Please copy every line of the records below that holds the word "Communicating".

*** Input for this task ***

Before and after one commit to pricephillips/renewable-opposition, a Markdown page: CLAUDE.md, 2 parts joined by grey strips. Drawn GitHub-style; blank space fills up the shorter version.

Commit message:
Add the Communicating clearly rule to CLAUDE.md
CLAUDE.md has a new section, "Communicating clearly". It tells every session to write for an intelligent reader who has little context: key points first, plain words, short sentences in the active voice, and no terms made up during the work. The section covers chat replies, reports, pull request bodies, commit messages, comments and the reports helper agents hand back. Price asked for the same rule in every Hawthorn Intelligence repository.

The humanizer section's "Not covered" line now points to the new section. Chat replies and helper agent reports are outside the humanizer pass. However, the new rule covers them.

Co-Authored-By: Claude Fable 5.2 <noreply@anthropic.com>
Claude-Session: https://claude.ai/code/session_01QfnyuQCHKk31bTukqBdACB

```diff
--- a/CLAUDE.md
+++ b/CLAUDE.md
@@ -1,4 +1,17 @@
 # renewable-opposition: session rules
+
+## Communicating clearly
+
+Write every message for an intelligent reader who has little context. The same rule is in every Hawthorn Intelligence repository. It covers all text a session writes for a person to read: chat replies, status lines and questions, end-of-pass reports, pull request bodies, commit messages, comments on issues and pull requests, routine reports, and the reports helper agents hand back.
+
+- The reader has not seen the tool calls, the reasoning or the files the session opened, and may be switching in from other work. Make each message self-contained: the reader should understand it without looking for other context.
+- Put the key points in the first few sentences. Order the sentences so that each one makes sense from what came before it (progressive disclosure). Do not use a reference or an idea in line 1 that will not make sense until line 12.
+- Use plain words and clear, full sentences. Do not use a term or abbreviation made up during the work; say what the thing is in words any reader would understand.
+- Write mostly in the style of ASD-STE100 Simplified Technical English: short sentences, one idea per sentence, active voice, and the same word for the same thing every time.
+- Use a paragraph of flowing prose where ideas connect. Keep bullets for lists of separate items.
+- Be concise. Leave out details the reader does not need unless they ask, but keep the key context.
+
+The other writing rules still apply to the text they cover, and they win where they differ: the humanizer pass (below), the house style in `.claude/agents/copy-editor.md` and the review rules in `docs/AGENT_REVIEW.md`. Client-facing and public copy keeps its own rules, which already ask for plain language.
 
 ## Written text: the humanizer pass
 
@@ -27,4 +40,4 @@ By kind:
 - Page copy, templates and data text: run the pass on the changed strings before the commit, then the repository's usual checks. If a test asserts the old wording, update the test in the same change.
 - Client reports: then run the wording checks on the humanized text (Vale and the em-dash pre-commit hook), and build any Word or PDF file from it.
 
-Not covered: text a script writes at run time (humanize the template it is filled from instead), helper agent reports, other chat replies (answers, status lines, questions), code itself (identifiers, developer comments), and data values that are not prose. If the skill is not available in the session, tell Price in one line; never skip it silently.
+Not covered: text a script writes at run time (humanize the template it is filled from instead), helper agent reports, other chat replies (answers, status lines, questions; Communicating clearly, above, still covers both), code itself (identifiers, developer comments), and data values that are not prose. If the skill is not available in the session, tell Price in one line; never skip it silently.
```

*** End of Input for this task ***

■ Answer section
Add the Communicating clearly rule to CLAUDE.md
CLAUDE.md has a new section, "Communicating clearly". It tells every session to write for an intelligent reader who has little context: key points first, plain words, short sentences in the active voice, and no terms made up during the work. The section covers chat replies, reports, pull request bodies, commit messages, comments and the reports helper agents hand back. Price asked for the same rule in every Hawthorn Intelligence repository.
+## Communicating clearly
+Not covered: text a script writes at run time (humanize the template it is filled from instead), helper agent reports, other chat replies (answers, status lines, questions; Communicating clearly, above, still covers both), code itself (identifiers, developer comments), and data values that are not prose. If the skill is not available in the session, tell Price in one line; never skip it silently.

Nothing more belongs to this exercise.